There are different categories, such as mental health, officer wellness, and legal help.

Go to the Law Enforcement Today website and click on the “Need Help?” tab to see all resources.

Now we want to introduce you to a particular officer, we will call him Johnny Law.

Johnny realized in his childhood that he wanted to become a police officer.  The first chance he got, he attended the police academy and eventually realized his dream.  Throughout the years, he honed his craft, learning how to talk to people, interview them, and testify in court until he became proficient at his job. 

Responding to car wrecks, seeing severely injured people, dead people, in ways that the average person could never understand began to leave him depressed. 

Seeing victims of domestic violence who called police just to get the fight to stop, then fought Johnny when he went to arrest the abuser. 

Witnessing the awful injuries to children, sometimes babies, whose parent(s) took out their anger or chemically induced rage against them. 

Seeing a young child who had been sexually molested twice in her life, and hearing her ask him through tears, “Why does this happen to me?”

What no one else realized, what Johnny had been seeing and feeling over the years was taking a toll.

Johnny started constantly seeing replays of the awful things he had seen in his mind when he tried to sleep. 

He started to look at everyone like they are criminals, liars and suspects.

He couldn’t have a normal conversation with people because he was constantly looking over his shoulder, wondering which passerby was going to try to kill him. 

Johnny started to drink alcohol a little too much; he discovered that it allowed him to forget about what he was feeling, if only for a little while. 

Johnny’s career continued. One night, he finds himself responding to a 911 hang-up call for service toward the end of his shift.  He is not concerned because these calls happen all the time, usually because a kid is playing on the phone or someone misdialed. 

Johnny approaches the door to make contact, just as a man exits with a gun. The man immediately begins firing at Johnny.

Johnny is able to escape to cover behind a neighbor’s car as he pulls his firearm.  The male continues shooting, and Johnny returns fire, striking the man who then slumps down to the ground. 

Johnny runs to him, gun aimed in case he tries to shoot again.  As he approaches, he sees that the man is dead and there is no way to attempt to save him. 

A million emotions rush over him: fear, thankfulness that he survived, shock, anger, and sudden grief and guilt. 

Here he is, sworn to protect human life, and he was forced to take one.

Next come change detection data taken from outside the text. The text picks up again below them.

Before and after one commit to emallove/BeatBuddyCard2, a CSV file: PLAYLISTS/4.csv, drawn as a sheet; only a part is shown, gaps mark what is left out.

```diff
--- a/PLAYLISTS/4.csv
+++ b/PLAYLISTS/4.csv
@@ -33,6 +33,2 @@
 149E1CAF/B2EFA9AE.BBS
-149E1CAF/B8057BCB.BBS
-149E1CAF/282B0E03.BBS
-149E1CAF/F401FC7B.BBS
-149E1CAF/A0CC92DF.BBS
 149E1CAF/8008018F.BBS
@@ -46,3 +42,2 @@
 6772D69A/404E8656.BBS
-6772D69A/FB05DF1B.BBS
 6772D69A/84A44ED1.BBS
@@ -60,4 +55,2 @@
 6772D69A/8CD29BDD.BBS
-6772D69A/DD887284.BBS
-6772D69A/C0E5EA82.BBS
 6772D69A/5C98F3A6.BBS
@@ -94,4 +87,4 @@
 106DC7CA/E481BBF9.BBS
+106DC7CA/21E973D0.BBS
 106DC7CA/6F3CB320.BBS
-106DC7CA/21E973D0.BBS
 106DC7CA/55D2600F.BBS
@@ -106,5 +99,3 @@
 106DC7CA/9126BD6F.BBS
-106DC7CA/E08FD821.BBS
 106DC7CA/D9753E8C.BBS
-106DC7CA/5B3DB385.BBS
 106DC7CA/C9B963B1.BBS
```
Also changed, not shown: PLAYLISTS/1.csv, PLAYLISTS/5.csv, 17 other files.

When the supervisor arrives, she has another officer take him to the station where his gun is taken.  He is told to talk to no one about the incident and is not allowed to call his family until he speaks to his union attorney. 

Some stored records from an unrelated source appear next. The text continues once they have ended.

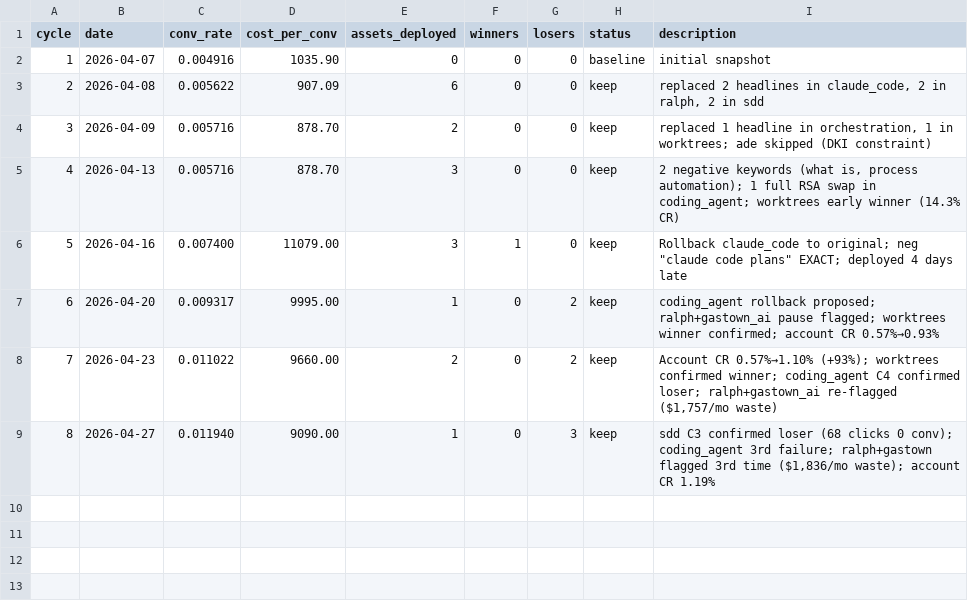
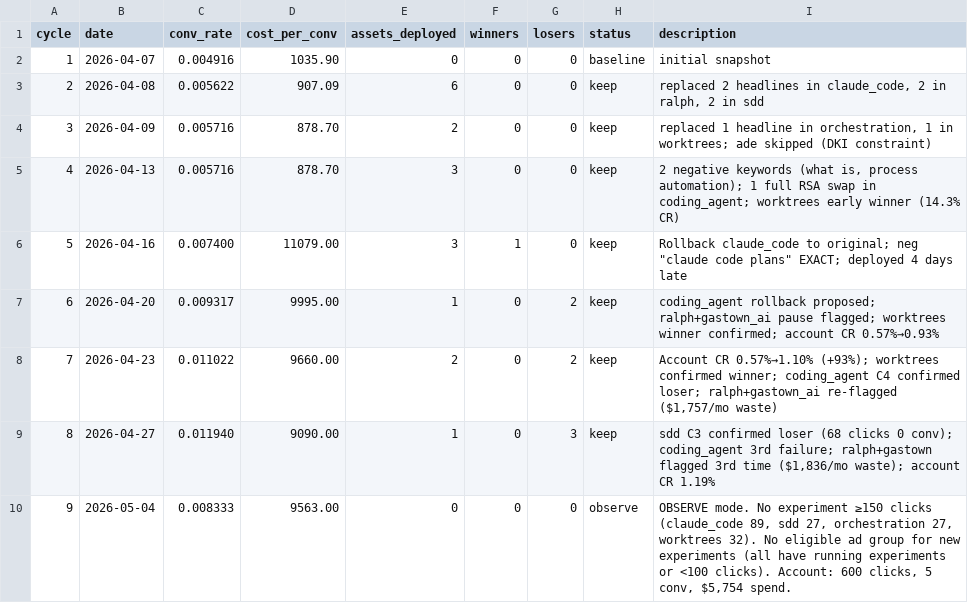
Before and after one commit to augmentcode/autoresearch-ads, a TSV file: results.tsv, drawn as a sheet.

Commit message:
cycle 9: OBSERVE — no experiments at scoring threshold
- claude_code rollback: 89/150 clicks (need 61 more)
- sdd rollback: 27/150 clicks
- orchestration: 27/150 clicks
- worktrees: 32/150 clicks, 2 conv (6.25% CR but too small)
- No ad group eligible for new experiments (all have running experiments)
- No new negative keywords needed
- Account CR: 0.83% (down from 1.19%, window shift)

```diff
--- a/results.tsv
+++ b/results.tsv
@@ -9 +9,2 @@ cycle	date	conv_rate	cost_per_conv	assets_deployed	winners	losers	status	descrip
 8	2026-04-27	0.011940	9090.00	1	0	3	keep	sdd C3 confirmed loser (68 clicks 0 conv); coding_agent 3rd failure; ralph+gastown flagged 3rd time ($1,836/mo waste); account CR 1.19%
+9	2026-05-04	0.008333	9563.00	0	0	0	observe	OBSERVE mode. No experiment ≥150 clicks (claude_code 89, sdd 27, orchestration 27, worktrees 32). No eligible ad group for new experiments (all have running experiments or <100 clicks). Account: 600 clicks, 5 conv, $5,754 spend.
```
Also changed, not shown: 1 other file.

Images flash through his mind of the shooting and he questions if he could have done something, anything, to avoid having to take the man’s life. 

Finally Johnny speaks with the attorney.  He’s able to give his account as to what happened, and then he’s taken home by another officer. 

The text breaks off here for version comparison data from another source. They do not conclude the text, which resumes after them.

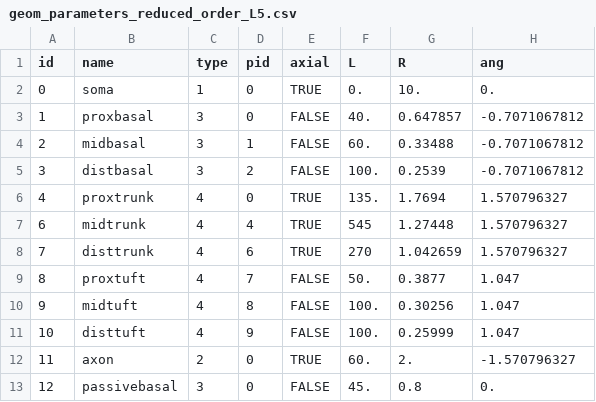
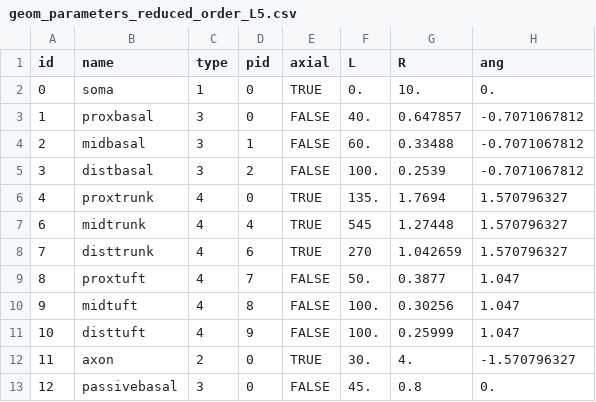
Before and after one commit to chenziao/Stylized-Cell-Inference, a CSV file: cell_inference/resources/geom_parameters_reduced_order_L5.csv, drawn as a sheet.

Commit message:
Tuning for single cell

```diff
--- a/cell_inference/resources/geom_parameters_reduced_order_L5.csv
+++ b/cell_inference/resources/geom_parameters_reduced_order_L5.csv
@@ -11,3 +11,3 @@ id,name,type,pid,axial,L,R,ang
 10,disttuft,4,9,FALSE,100.,0.25999,1.047
-11,axon,2,0,TRUE,60.,2.,-1.570796327
+11,axon,2,0,TRUE,30.,4.,-1.570796327
 12,passivebasal,3,0,FALSE,45.,0.8,0.
```
Also changed, not shown: 5 other files.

Johnny is told not to watch the news because of what may be said about him. He’s told not to read the newspaper, not to go online and read any comments from people.

He is not allowed to discuss the case with anyone other than his attorney and the shooting investigation team. 

For the next two weeks, he does not sleep because the nightmares are too real, and his drinking becomes excessive.  At the end of the two weeks, he is told that his shooting appeared to be justified and he can return to work. He’s told that the state most likely will not indict him on any criminal charges or wrongdoing.

Months go by. His drinking increases. 

He soon finds himself drinking a bottle of whiskey a night, which increases to two and a half.

Johnny’s children no longer like to be around him because of his anger issues. 

Johnny’s wife asks him to stop drinking and get help. He refuses. He doesn’t believe he has a problem. He just wants to escape the negative thoughts, and drinking is the only way he knows how to.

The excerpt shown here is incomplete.